Born ca. 1798, Jonathan Thomas is the son of Ezekiel Thomas and his first wife whose name is unknown. Prior to 1820, Jonathan married in Anson County, North Carolina to a person named Mary. Based on land records and the naming of Jonathan's children, I had long believed that Mary's maiden name was Sharp. After being set in to motion years ago, recently a long run of events has yielded welcome proof of this union. Several years back, I visited Cherokee Alabama and met Abbie Goss, an aged descendant of Mary Thomas who provided me with a great wealth of traditional family history. She allowed me to copy her family pictures and family Bible. Recently, Karen Griffin Barnett from Louisiana contacted me concerning ties between Jonathan Thomas and a Mr. Wiley Griffin. After a period of information sharing, things settled back down until recently Karen contacted me again. She had learned of Mr. E. Ray Green, another distant cousin who now 77 and living in Texas is also a descendant of Jonathan Thomas.
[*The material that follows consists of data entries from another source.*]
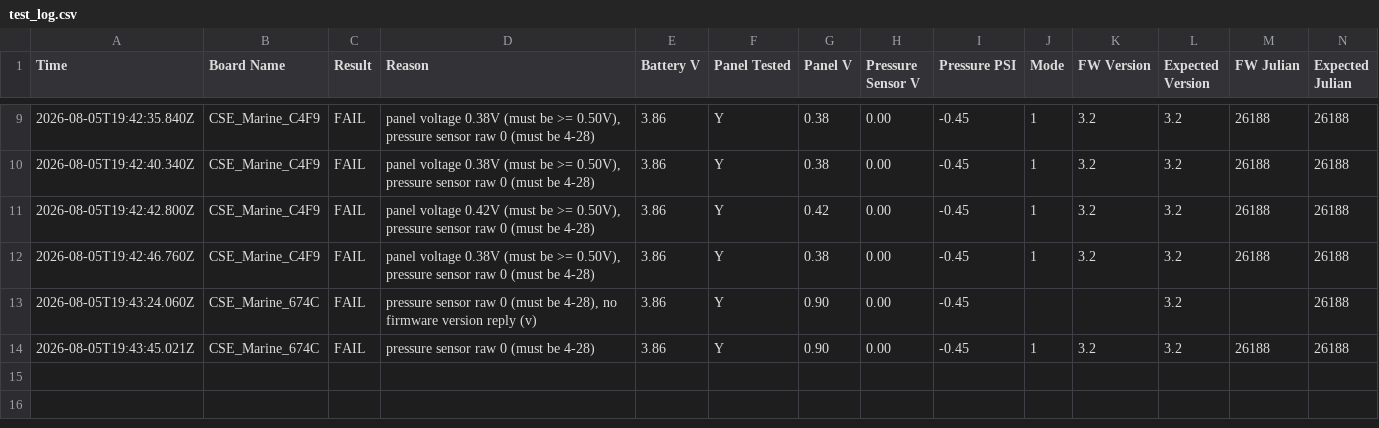
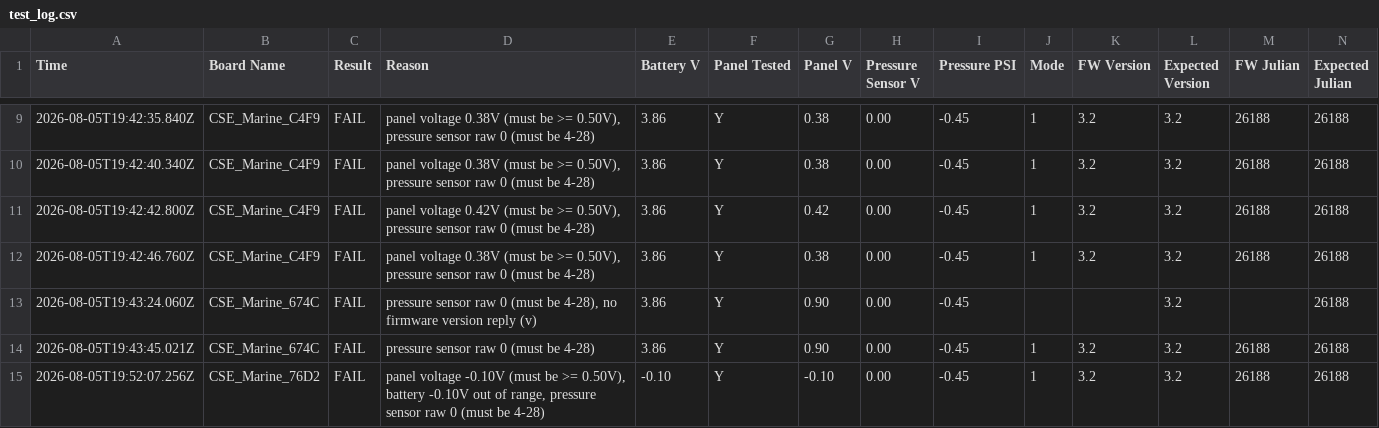
Before and after one commit to gmiedema-cse/Keepertech-logs, a CSV file: test_log.csv, drawn as a sheet; only a part is shown, gaps mark what is left out; the diff names each change by its address in the sheet, - before the commit and + after, or states it on an @@ line.

Commit message:
Update test log (14 results)

```diff
--- a/test_log.csv
+++ b/test_log.csv
+row 15: 2026-08-05T19:52:07.256Z | CSE_Marine_76D2 | FAIL | panel voltage -0.10V (must be >= 0.50V), battery -0.10V out of range, pressure sensor raw 0 (must be 4-28) | -0.10 | Y | -0.10 | 0.00 | -0.45 | 1 | 3.2 | 3.2 | 26188 | 26188
```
Back in the late 1960ís, this man contacted Abbie's mother Emma Caroline Thomas Sharp. A spirited 93 years of age and clear of mind, she answered the Texanís questions as her daughter (Abbie Goss) wrote out the answers to send off in the form of a letter. And in that letter, the aged granddaughter of Jonathan Thomas states that his wife was one Mary Sharp. I am very thankful to Karen Griffin Barnett for sharing a letter written on 21 Jul 1969 by Mrs. Emma Caroline Thomas Sharp and her daughter Gail Goss to Mr. E. Ray Green of Texas.

As follows, hints of the familial ties appear in the following early interactions between Jonathan Thomas, the Sharp family, and other neighbors:

Grant #1349, Anson NC, Ezekiel Thomas. 50 acres adjoining Benjamin Thomas lands, Richardson's Creek, and the forks of the Walnut Tree Branch. Surveyed 6 Feb 1828, chainers were Jonathan Thomas and James Sharp.

Deed (W-134) Anson. Dated 20 Nov 1827, Willie Griffin sold 84 acres to Emery Sharp.

Deed (Y-488) Anson. On 24 Sep 1828 and proved Sep 1834, William Sharp to Jonathan Thomas, 54 acres adjoining lands of Ezekiel Thomas. Witnesses were Allen Carpenter and Emery Sharp.

Deed (X-506) Anson. On 25 Feb 1830, William Sharp sold to John Sharp 2223 acres adjoining that of Jonathan Thomas and James Sharp.

Deed (Y-530) Anson. On 30 Jan 1834, Willie Griffin to Emery Sharp.

Deed (10-33) Anson. Dated 11 Oct 1839, Andrew Sharp to Fredrick Staton, 32 acres adjoining Ezekiel Thomas lands.

Norfleet D. Boggan and Patrick W. Hammond were partners, owning a store in Burnsville, upper Anson County NC. Facing bankruptcy, a deed of trust (Z-571, Anson NC) was filed on 18 Dec 1837. Seeking to liquefy the business, this awesome record lists hundreds of people and their accounts with the store. The record also lists people whose accounts were outstanding and were being handled by way of legal judgment. A few chosen lines of entry from this immense record read as follows:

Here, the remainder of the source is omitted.